Tuesday, September 10, 2013

Author Question: Gunshot Wounds

I’m happy to have award-winning author Jocelyn Green return to Redwood’s with a couple of questions about gunshot wounds.

Welcome back, Jocelyn!

Jocelyn asks:

I decided not to do a gunshot to my character’s shoulder because of all the bones and major things it could have hit. Too complicated for my story. Instead, I am writing that she was shot through her bicep, missing the bone, though. A year later, she raises a gun for the first time since her injury, to do target practice.

Is it possible that due to nerve injury, her aim is off, or she can’t raise the gun properly? It would be great if something doesn’t look right to her “instructor.” So, can we limit her range of motion or something, due to her injury? The year is 1863, by the way, and according to my medical textbooks from that time, the treatment of a gunshot wound was to clear out the debris and just put water dressings over it.

Jordyn says

Yes, this is possible. A gunshot wound through the bicep could injure the musculocutaneous nerve that is responsible for part of the upper arm like the flexor muscles. Flexor muscles decrease angles at joints like the elbow. So, if her arm would need to be slightly bent to shoot the weapon, she would be unable to do that. That being said—if it were needed that the opposite be true (for instance her arm would need to be straight to shoot the weapon) you could injure a nerve that supplies the extensor muscle—which decreases the angle at joints like the elbow. You can view the two links below for detailed information about flexor and extensor muscles. 

Remember, though, she would exhibit these deficiencies all the time—not just when she’s learning to shoot the weapon with her instructor so that would need to be written into the story as well.

Jocelyn asks:

I also have another character who broke his arms and legs in an accident on a ship under construction. How long would he be in slings for his arms and casts for his legs? How long would he use a wheelchair or cane?

Jordyn says:

Wow! You are really torturing your poor characters in this novel! Those are very significant injuries. Bones can take anywhere from four weeks (on the short end) to eight weeks (on the long end) to heal. In the time era your novel is set in—I’m doubtful they would have done plating, screws, etc for stabilizing fractures but likely did externally set them. 

I think he’s going to be wheelchair bound for a long time. A person quickly loses muscle mass and strength in a few short weeks of being immobile so even when he’s out of his casts (in say six to eight weeks) he would not be able to tolerate a lot of physical activity for likely several months.

These days a person who suffered these injuries might be in a rehab center for several weeks building their strength and mobility back up.  

 A former military wife, Jocelyn Green authored, along with contributing writers, the award-winning Faith Deployed: Daily Encouragement for Military Wives and Faith Deployed . . . Again. Jocelyn also co-authored Stories of Faith and Couragefrom the Home Front, which inspired her first novel: Wedded to War. She loves Mexican food, Broadway musicals, Toblerone chocolate bars, the color red, and reading on her patio. Jocelyn lives with her husband Rob and two small children in Cedar Falls, Iowa.

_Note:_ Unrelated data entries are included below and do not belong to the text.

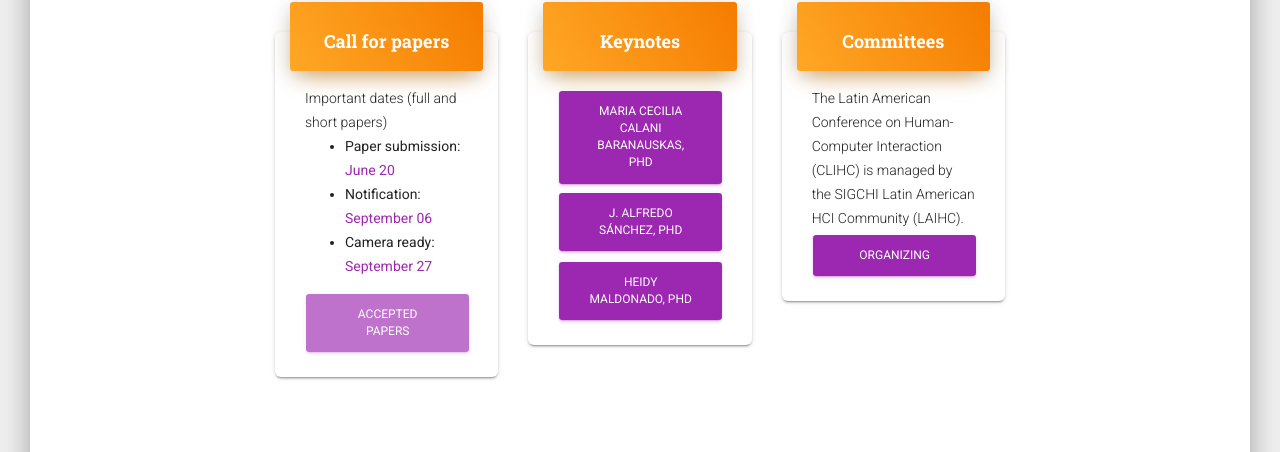
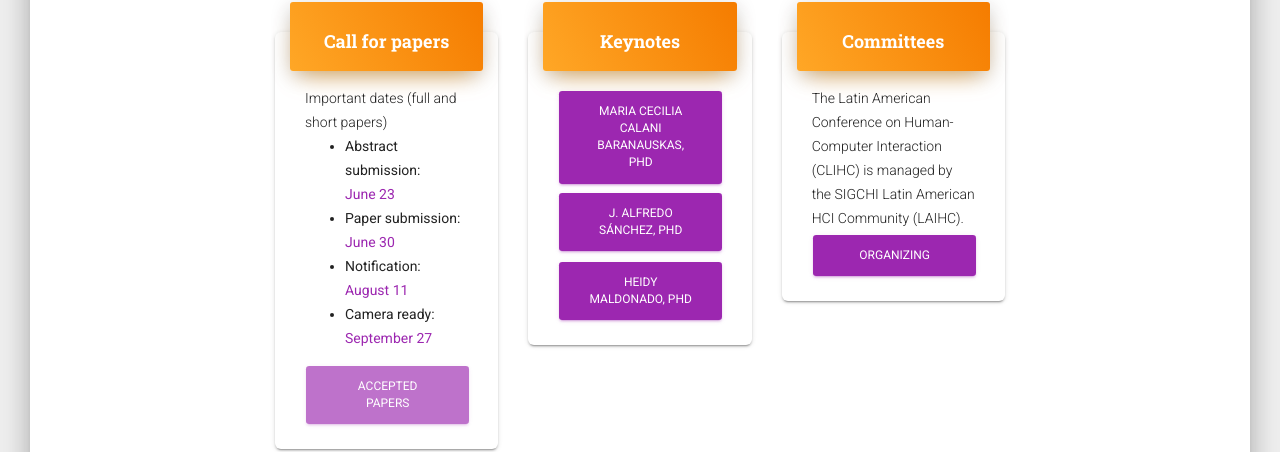
Before and after one commit to LAIHC-org/clihc2021, a plain HTML site: page index.html in a window 1280 px wide. Shown: the part 1673-2125 px from the top of the page. Drawn offline with Linux system fonts and the light colour scheme.

Commit message:
Changes CFP Dates, AskBy Sane

```diff
--- a/index.html
+++ b/index.html
@@ -349,9 +349,10 @@ The above copyright notice and this permission notice shall be included in all c
                                 <div class="card-body">
                                     Important dates (full and short papers)
                                     <ul>
-                                        <li><strong>Paper submission: <span class="text-primary">June 20</span></strong></li>
-                                        <li><strong>Notification: <span class="text-primary">September 06</span></strong></li>
-                                        <li><strong>Camera ready: <span class="text-primary">September 27</span></strong></li>
+                                        <li><strong>Abstract submission: <br><span class="text-primary">June 23</span></strong></li>
+                                        <li><strong>Paper submission: <br><span class="text-primary">June 30</span></strong></li>
+                                        <li><strong>Notification: <br><span class="text-primary">August 11</span></strong></li>
+                                        <li><strong>Camera ready: <br><span class="text-primary">September 27</span></strong></li>
                                 </ul>
                                     <p><a href="#" role="button"
                                             class="btn btn-primary btn-block disabled" style="white-space: normal;">Accepted papers</a></p>
```
Also changed, not shown: content/calls/call-for-papers.html (+3 -2 lines).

  1. You surprise me with your estimates of how long bones take to heal. I did my tibia when I was almost 16, and they told me it would take 8 weeks to be out of plaster, and another four on crutches before it was completely healed - and they said that was because I was young and it would be longer for an adult. In the event it was four more weeks that they said - 12 whole weeks in plaster. So I'm surprised to hear you say 8 weeks is the longest.

    1. Hi Carrie,

      Thanks for leaving your comment. Keep in mind-- orthopedic practices have advanced quite a bit in the last number of years.

      For instance-- just your comment of saying "plaster" makes me think this injury was over 15 years ago. I don't see plaster used for cast making at all. It's generally fiberglass material.

      Let's take a femur fracture that used to be pinned and the patient was in traction. Now, they can put a rod up in through the center of the bone. And you know what they say-- you "can" walk on it because it is stronger than what you had before but you won't want to because the bones do need to heal and it will be too painful.

      Some simple fractures in kids we literally put a simple brace on and not a cast because they will self splint until it feels better. Ortho is going this directions. Walking boots instead of full casts.

      So-- I do stick by this based on the changes in orthopedics over the last 20 years but thanks so much for sharing your insight.